Holding mobile towers as a health hazard, the Rajasthan high court on Tuesday directed telecom service providers operating in the state to remove within two months their towers falling in the vicinity of schools, hospitals and play grounds.
The division bench of chief justice Arun Mishra and justice NK Jain Senior held that radiations emitted from mobile phones and mobile base towers are "hazardous to children and patients", as accepted by the inter-ministerial committee of Central Government, and needs relocation from school, colleges, hospitals and play grounds immediately.
The order, running into more than 200 pages, has asked all the mobile companies of the country having towers erected in Rajasthan to relocate them away from schools, hospitals, colleges and playgrounds within two months.
It also asked them to relocate the towers from a periphery of 500 meters from prisons, and those falling in 100 meter distance of ancient and archaeological heritage monuments.
Earlier on September 7, the Supreme Court had refused to interfere with a Rajasthan high court's interim order to the state government to remove mobile phone towers from near the schools, hospitals and densely populated localities.
On Tuesday the court said, "We have received a large number of communications from the state and across the country that the mobile tower radiations are harmful and even the inter-ministerial committee of Central Government in its meeting in May this year has held so.
"Even the Supreme Court has held that the radiations are hazardous and supported our view while rejecting the appeal filed against our interim order for relocation of towers away from schools."
The bench relied upon the inter-ministerial meeting of Central government of May 2012, wherein it was emphasised that the electromagnetic radiations emitted from cellphone as well as towers erected for mobile communication have both thermal and non-thermal effect i.e. these waves cook human tissues just like a microwave oven if the body is exposed to these radiation for long.
The bench has asked the state government and mobile companies to follow the norms and guidelines, prescribed and fixed by the inter-ministerial committee in its meeting dated May 31, 2012.
Besides all, the mobile towers in near the prohibited areas of school, hospitals etc have to be relocated within two months, it said.

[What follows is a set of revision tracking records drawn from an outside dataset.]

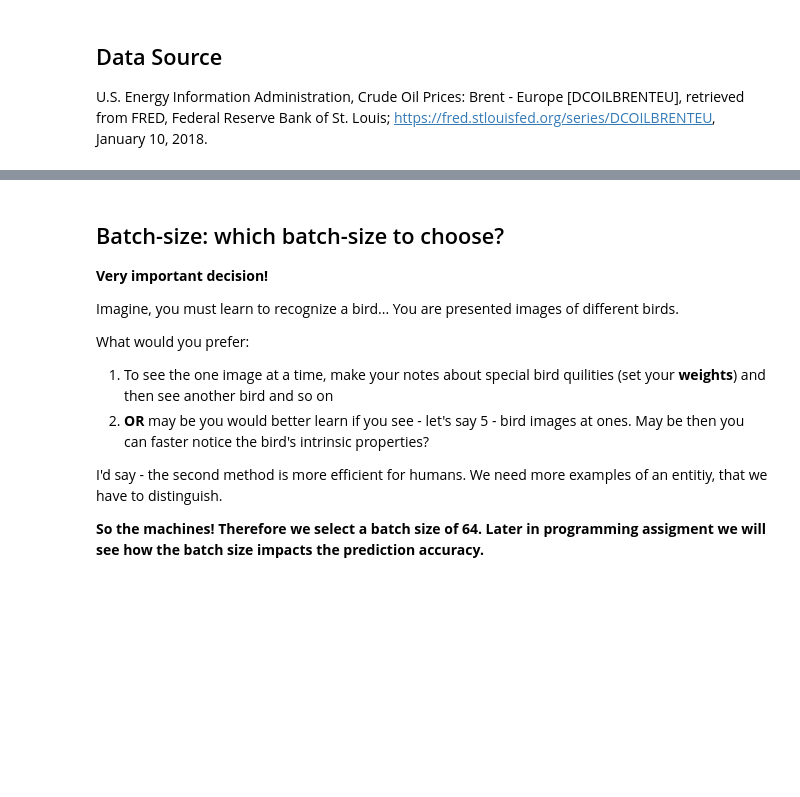
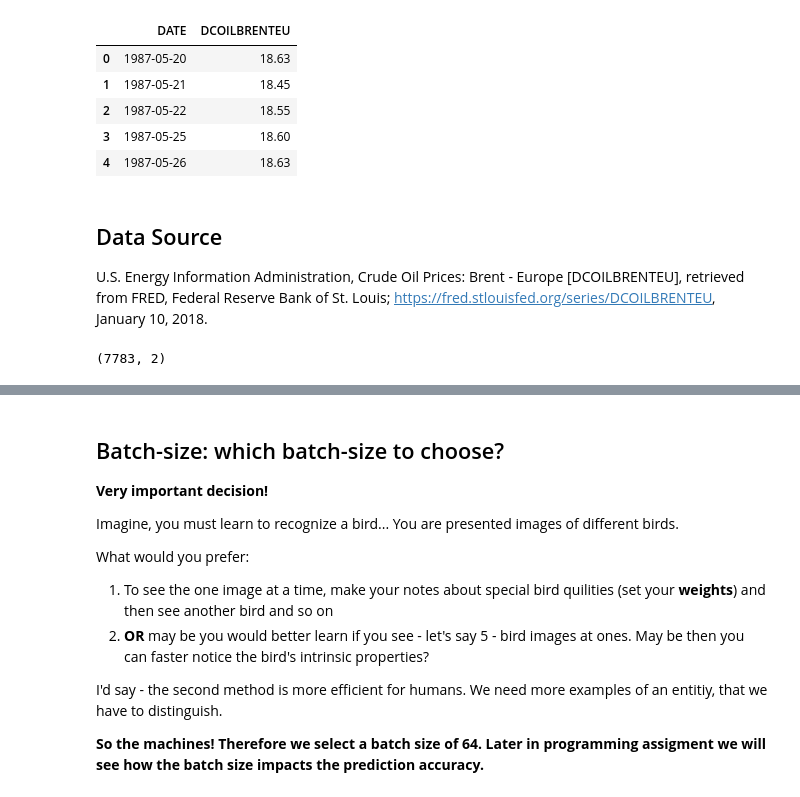
Before and after one commit to romeokienzler/ibm-developer, a Jupyter notebook: coursera/ai/week3/lstm_crude_oil_price_prediction.ipynb, the cells around one changed output, grey strips where cells are left out. Cells and saved outputs as stored; diff of their text form; code cells hidden in the pictures; blank space fills up the shorter version.

```diff
--- a/coursera/ai/week3/lstm_crude_oil_price_prediction.ipynb
+++ b/coursera/ai/week3/lstm_crude_oil_price_prediction.ipynb
@@ -5,3 +1,43 @@
+# %%
+
+from io import StringIO
+import requests
+import json
+import pandas as pd
+
+# @hidden_cell
+# This function accesses a file in your Object Storage. The definition contains your credentials.
+# You might want to remove those credentials before you share your notebook.
+def get_object_storage_file_with_credentials_d3bd5b94a9334de59a55a7fed2bedeaa(container, filename):
+    """This functions returns a StringIO object containing
+    the file content from Bluemix Object Storage."""
+
+    url1 = ''.join(['https://identity.open.softlayer.com', '/v3/auth/tokens'])
+    data = {'auth': {'identity': {'methods': ['password'],
+            'password': {'user': {'name': 'member_adcb54bd899a7e39e31582bccad1577f68f1992f','domain': {'id': '4619da2fa8524beda11c89d2d1969c5b'},
+            'password': 'P*/m8,!#7s6H9poz'}}}}}
+    headers1 = {'Content-Type': 'application/json'}
+    resp1 = requests.post(url=url1, data=json.dumps(data), headers=headers1)
+    resp1_body = resp1.json()
+    for e1 in resp1_body['token']['catalog']:
+        if(e1['type']=='object-store'):
+            for e2 in e1['endpoints']:
+                        if(e2['interface']=='public'and e2['region']=='dallas'):
+                            url2 = ''.join([e2['url'],'/', container, '/', filename])
+    s_subject_token = resp1.headers['x-subject-token']
+    headers2 = {'X-Auth-Token': s_subject_token, 'accept': 'application/json'}
+    resp2 = requests.get(url=url2, headers=headers2)
+    return StringIO(resp2.text)
+
+df_data_1 = pd.read_csv(get_object_storage_file_with_credentials_d3bd5b94a9334de59a55a7fed2bedeaa('courseraai', 'DCOILBRENTEU.csv'))
+df_data_1.head()
+# %% [output]
+|  | DATE | DCOILBRENTEU |
+| 0 | 1987-05-20 | 18.63 |
+| 1 | 1987-05-21 | 18.45 |
+| 2 | 1987-05-22 | 18.55 |
+| 3 | 1987-05-25 | 18.60 |
+| 4 | 1987-05-26 | 18.63 |
 # %% [markdown]
 Data Source
 -----------
@@ -9,6 +45,8 @@ U.S. Energy Information Administration, Crude Oil Prices: Brent - Europe [DCOILB
 # %%
 df_data_1 = df_data_1[df_data_1.DCOILBRENTEU != "."]
 print df_data_1.shape
+# %% [output]
+(7783, 2)
 # %%
 import matplotlib.pyplot as plt
 df_data_1_plot = df_data_1.iloc[:,1:2].values
```
Also changed, not shown: parts of 19 cells of this notebook.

"It has further been held on the basis of report of inter-ministerial committee that the radiations are harmful and causes cancer, brain tumour, digestive disorder, tachycardia, and other diseases and disorders in human body," said Prateek Kasliwal counsel for petitioner justice (rtd) IS Israni and others.
The court also dismissed petitions filed by the two unions of GSM and CDMA telecom service providers namely COAI and AUSPI.
The court said that a mobile phone should not be used for more than 20-25 minutes per day but the consumers are not being made aware of this fact by the mobile manufacturing as well as service providing company, and for which mass awareness is required.
The bench has also directed that the radiation emission level of mobile phones also to be made public as suggested by department of technology, the counsel said.
COAI and AUSPI had filed two separate petitions challenging 2G and 3G Mobile tower/Pole By-laws, 2012 framed by state government in September this year.
It was contended by senior advocate Gopal Subramaniyam on behalf of the unions that the by-laws amount to restraining the livelihood, and it was also unjust as the state government is not competent to frame law as telecommunication is not a subject matter on which a state can legislate law.
Brushing aside the contentions the division bench upheld the by-laws stating that the same are regulatory measures and even the by-laws have been framed after an advisory came to be issued by the Central government based on the recommendations made by the inter-ministerial committee.
Such regulations framed by the government for seeking prior permission and to place restriction on installation of mobile towers and base antennas at some specified places cannot be said to be illegal and ultra vires, the judges said.
"For installation of towers as per Union of India itself, the permission is required to be sought from Local Municipal bodies as such they have all right to regularise their installation and put a restrain for installation at some places," says court order.